» **Required action**
The listing is to be reproduced in full, with no character altered.

» **Given entries**

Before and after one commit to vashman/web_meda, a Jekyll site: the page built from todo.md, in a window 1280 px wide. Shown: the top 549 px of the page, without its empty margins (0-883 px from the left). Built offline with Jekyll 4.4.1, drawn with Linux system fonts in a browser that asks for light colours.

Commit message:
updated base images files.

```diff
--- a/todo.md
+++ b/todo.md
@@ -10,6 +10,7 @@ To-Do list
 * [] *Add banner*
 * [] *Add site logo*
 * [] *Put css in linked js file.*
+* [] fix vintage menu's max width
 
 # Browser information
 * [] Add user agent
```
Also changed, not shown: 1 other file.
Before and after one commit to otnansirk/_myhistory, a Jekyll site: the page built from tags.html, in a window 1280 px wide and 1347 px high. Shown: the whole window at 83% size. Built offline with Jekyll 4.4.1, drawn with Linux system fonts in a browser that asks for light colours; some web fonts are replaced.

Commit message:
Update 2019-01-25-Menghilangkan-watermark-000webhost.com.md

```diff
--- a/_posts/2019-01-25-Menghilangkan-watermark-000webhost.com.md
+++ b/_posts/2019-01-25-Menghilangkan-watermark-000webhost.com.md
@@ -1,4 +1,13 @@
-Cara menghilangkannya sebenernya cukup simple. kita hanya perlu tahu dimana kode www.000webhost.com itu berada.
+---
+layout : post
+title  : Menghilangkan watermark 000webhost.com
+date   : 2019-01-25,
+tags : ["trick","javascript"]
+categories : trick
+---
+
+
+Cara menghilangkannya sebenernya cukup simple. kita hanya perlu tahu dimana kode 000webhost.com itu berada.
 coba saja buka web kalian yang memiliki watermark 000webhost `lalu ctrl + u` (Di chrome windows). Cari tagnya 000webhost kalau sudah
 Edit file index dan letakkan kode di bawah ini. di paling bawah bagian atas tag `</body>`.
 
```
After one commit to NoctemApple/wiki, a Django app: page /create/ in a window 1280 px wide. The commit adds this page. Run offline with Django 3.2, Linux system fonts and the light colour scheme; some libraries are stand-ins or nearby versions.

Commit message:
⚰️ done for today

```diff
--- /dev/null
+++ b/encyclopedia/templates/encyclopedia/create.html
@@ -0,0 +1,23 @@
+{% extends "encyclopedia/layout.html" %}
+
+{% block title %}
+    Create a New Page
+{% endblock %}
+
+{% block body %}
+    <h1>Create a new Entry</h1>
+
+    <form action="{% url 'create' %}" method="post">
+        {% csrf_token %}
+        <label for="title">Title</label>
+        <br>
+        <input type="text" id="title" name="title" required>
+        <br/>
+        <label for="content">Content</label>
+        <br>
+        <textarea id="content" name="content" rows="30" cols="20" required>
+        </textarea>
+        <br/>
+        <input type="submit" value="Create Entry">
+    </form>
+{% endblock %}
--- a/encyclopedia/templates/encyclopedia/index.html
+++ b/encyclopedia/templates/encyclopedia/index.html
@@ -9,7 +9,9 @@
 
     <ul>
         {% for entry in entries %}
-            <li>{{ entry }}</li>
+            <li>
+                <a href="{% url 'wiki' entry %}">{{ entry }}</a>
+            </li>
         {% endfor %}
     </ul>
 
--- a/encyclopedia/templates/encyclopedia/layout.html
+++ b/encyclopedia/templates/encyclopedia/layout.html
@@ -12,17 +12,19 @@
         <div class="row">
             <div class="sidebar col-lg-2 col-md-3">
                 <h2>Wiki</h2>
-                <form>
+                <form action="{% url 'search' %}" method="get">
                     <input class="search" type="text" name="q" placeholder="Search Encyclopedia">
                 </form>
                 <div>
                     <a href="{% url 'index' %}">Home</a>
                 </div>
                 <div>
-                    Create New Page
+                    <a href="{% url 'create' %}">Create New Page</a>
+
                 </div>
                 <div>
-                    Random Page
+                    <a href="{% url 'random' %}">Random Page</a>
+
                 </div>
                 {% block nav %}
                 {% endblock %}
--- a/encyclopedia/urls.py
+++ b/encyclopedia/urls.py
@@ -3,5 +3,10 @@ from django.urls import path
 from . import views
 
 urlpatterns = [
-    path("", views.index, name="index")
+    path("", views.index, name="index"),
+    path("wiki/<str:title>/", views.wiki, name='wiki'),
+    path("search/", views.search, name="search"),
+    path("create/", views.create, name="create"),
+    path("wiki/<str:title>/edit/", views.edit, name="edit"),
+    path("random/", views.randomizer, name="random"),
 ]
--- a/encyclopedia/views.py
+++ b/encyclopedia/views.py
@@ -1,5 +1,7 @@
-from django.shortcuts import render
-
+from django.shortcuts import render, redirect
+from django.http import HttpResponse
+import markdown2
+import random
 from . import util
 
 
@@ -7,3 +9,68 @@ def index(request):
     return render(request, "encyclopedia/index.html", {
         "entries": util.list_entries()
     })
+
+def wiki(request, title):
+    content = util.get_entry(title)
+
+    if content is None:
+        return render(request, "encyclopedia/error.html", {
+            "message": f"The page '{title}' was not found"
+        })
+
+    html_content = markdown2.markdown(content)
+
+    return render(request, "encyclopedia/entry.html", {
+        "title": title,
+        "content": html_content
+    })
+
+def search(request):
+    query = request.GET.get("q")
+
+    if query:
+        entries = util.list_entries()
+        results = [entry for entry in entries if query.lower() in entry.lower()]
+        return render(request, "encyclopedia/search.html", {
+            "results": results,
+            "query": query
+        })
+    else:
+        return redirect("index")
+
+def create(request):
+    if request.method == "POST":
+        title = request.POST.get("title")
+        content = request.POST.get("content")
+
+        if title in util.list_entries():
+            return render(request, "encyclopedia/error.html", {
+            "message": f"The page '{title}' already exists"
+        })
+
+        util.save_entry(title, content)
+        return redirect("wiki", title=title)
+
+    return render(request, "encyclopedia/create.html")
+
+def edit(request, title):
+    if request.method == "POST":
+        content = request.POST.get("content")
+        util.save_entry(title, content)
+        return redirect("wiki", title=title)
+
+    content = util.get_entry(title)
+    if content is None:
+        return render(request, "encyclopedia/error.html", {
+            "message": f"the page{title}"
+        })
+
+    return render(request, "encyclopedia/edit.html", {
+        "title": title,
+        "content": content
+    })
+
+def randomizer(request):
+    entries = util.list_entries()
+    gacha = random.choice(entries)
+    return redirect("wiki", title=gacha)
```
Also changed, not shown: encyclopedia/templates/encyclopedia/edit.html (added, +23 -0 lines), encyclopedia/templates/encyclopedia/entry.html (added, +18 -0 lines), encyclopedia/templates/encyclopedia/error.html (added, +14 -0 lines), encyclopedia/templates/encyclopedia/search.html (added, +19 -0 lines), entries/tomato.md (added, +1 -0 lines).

» **Exercise result**
Before and after one commit to vashman/web_meda, a Jekyll site: the page built from todo.md, in a window 1280 px wide. Shown: the top 549 px of the page, without its empty margins (0-883 px from the left). Built offline with Jekyll 4.4.1, drawn with Linux system fonts in a browser that asks for light colours.

Commit message:
updated base images files.

```diff
--- a/todo.md
+++ b/todo.md
@@ -10,6 +10,7 @@ To-Do list
 * [] *Add banner*
 * [] *Add site logo*
 * [] *Put css in linked js file.*
+* [] fix vintage menu's max width
 
 # Browser information
 * [] Add user agent
```
Also changed, not shown: 1 other file.
Before and after one commit to otnansirk/_myhistory, a Jekyll site: the page built from tags.html, in a window 1280 px wide and 1347 px high. Shown: the whole window at 83% size. Built offline with Jekyll 4.4.1, drawn with Linux system fonts in a browser that asks for light colours; some web fonts are replaced.

Commit message:
Update 2019-01-25-Menghilangkan-watermark-000webhost.com.md

```diff
--- a/_posts/2019-01-25-Menghilangkan-watermark-000webhost.com.md
+++ b/_posts/2019-01-25-Menghilangkan-watermark-000webhost.com.md
@@ -1,4 +1,13 @@
-Cara menghilangkannya sebenernya cukup simple. kita hanya perlu tahu dimana kode www.000webhost.com itu berada.
+---
+layout : post
+title  : Menghilangkan watermark 000webhost.com
+date   : 2019-01-25,
+tags : ["trick","javascript"]
+categories : trick
+---
+
+
+Cara menghilangkannya sebenernya cukup simple. kita hanya perlu tahu dimana kode 000webhost.com itu berada.
 coba saja buka web kalian yang memiliki watermark 000webhost `lalu ctrl + u` (Di chrome windows). Cari tagnya 000webhost kalau sudah
 Edit file index dan letakkan kode di bawah ini. di paling bawah bagian atas tag `</body>`.
 
```
After one commit to NoctemApple/wiki, a Django app: page /create/ in a window 1280 px wide. The commit adds this page. Run offline with Django 3.2, Linux system fonts and the light colour scheme; some libraries are stand-ins or nearby versions.

Commit message:
⚰️ done for today

```diff
--- /dev/null
+++ b/encyclopedia/templates/encyclopedia/create.html
@@ -0,0 +1,23 @@
+{% extends "encyclopedia/layout.html" %}
+
+{% block title %}
+    Create a New Page
+{% endblock %}
+
+{% block body %}
+    <h1>Create a new Entry</h1>
+
+    <form action="{% url 'create' %}" method="post">
+        {% csrf_token %}
+        <label for="title">Title</label>
+        <br>
+        <input type="text" id="title" name="title" required>
+        <br/>
+        <label for="content">Content</label>
+        <br>
+        <textarea id="content" name="content" rows="30" cols="20" required>
+        </textarea>
+        <br/>
+        <input type="submit" value="Create Entry">
+    </form>
+{% endblock %}
--- a/encyclopedia/templates/encyclopedia/index.html
+++ b/encyclopedia/templates/encyclopedia/index.html
@@ -9,7 +9,9 @@
 
     <ul>
         {% for entry in entries %}
-            <li>{{ entry }}</li>
+            <li>
+                <a href="{% url 'wiki' entry %}">{{ entry }}</a>
+            </li>
         {% endfor %}
     </ul>
 
--- a/encyclopedia/templates/encyclopedia/layout.html
+++ b/encyclopedia/templates/encyclopedia/layout.html
@@ -12,17 +12,19 @@
         <div class="row">
             <div class="sidebar col-lg-2 col-md-3">
                 <h2>Wiki</h2>
-                <form>
+                <form action="{% url 'search' %}" method="get">
                     <input class="search" type="text" name="q" placeholder="Search Encyclopedia">
                 </form>
                 <div>
                     <a href="{% url 'index' %}">Home</a>
                 </div>
                 <div>
-                    Create New Page
+                    <a href="{% url 'create' %}">Create New Page</a>
+
                 </div>
                 <div>
-                    Random Page
+                    <a href="{% url 'random' %}">Random Page</a>
+
                 </div>
                 {% block nav %}
                 {% endblock %}
--- a/encyclopedia/urls.py
+++ b/encyclopedia/urls.py
@@ -3,5 +3,10 @@ from django.urls import path
 from . import views
 
 urlpatterns = [
-    path("", views.index, name="index")
+    path("", views.index, name="index"),
+    path("wiki/<str:title>/", views.wiki, name='wiki'),
+    path("search/", views.search, name="search"),
+    path("create/", views.create, name="create"),
+    path("wiki/<str:title>/edit/", views.edit, name="edit"),
+    path("random/", views.randomizer, name="random"),
 ]
--- a/encyclopedia/views.py
+++ b/encyclopedia/views.py
@@ -1,5 +1,7 @@
-from django.shortcuts import render
-
+from django.shortcuts import render, redirect
+from django.http import HttpResponse
+import markdown2
+import random
 from . import util
 
 
@@ -7,3 +9,68 @@ def index(request):
     return render(request, "encyclopedia/index.html", {
         "entries": util.list_entries()
     })
+
+def wiki(request, title):
+    content = util.get_entry(title)
+
+    if content is None:
+        return render(request, "encyclopedia/error.html", {
+            "message": f"The page '{title}' was not found"
+        })
+
+    html_content = markdown2.markdown(content)
+
+    return render(request, "encyclopedia/entry.html", {
+        "title": title,
+        "content": html_content
+    })
+
+def search(request):
+    query = request.GET.get("q")
+
+    if query:
+        entries = util.list_entries()
+        results = [entry for entry in entries if query.lower() in entry.lower()]
+        return render(request, "encyclopedia/search.html", {
+            "results": results,
+            "query": query
+        })
+    else:
+        return redirect("index")
+
+def create(request):
+    if request.method == "POST":
+        title = request.POST.get("title")
+        content = request.POST.get("content")
+
+        if title in util.list_entries():
+            return render(request, "encyclopedia/error.html", {
+            "message": f"The page '{title}' already exists"
+        })
+
+        util.save_entry(title, content)
+        return redirect("wiki", title=title)
+
+    return render(request, "encyclopedia/create.html")
+
+def edit(request, title):
+    if request.method == "POST":
+        content = request.POST.get("content")
+        util.save_entry(title, content)
+        return redirect("wiki", title=title)
+
+    content = util.get_entry(title)
+    if content is None:
+        return render(request, "encyclopedia/error.html", {
+            "message": f"the page{title}"
+        })
+
+    return render(request, "encyclopedia/edit.html", {
+        "title": title,
+        "content": content
+    })
+
+def randomizer(request):
+    entries = util.list_entries()
+    gacha = random.choice(entries)
+    return redirect("wiki", title=gacha)
```
Also changed, not shown: encyclopedia/templates/encyclopedia/edit.html (added, +23 -0 lines), encyclopedia/templates/encyclopedia/entry.html (added, +18 -0 lines), encyclopedia/templates/encyclopedia/error.html (added, +14 -0 lines), encyclopedia/templates/encyclopedia/search.html (added, +19 -0 lines), entries/tomato.md (added, +1 -0 lines).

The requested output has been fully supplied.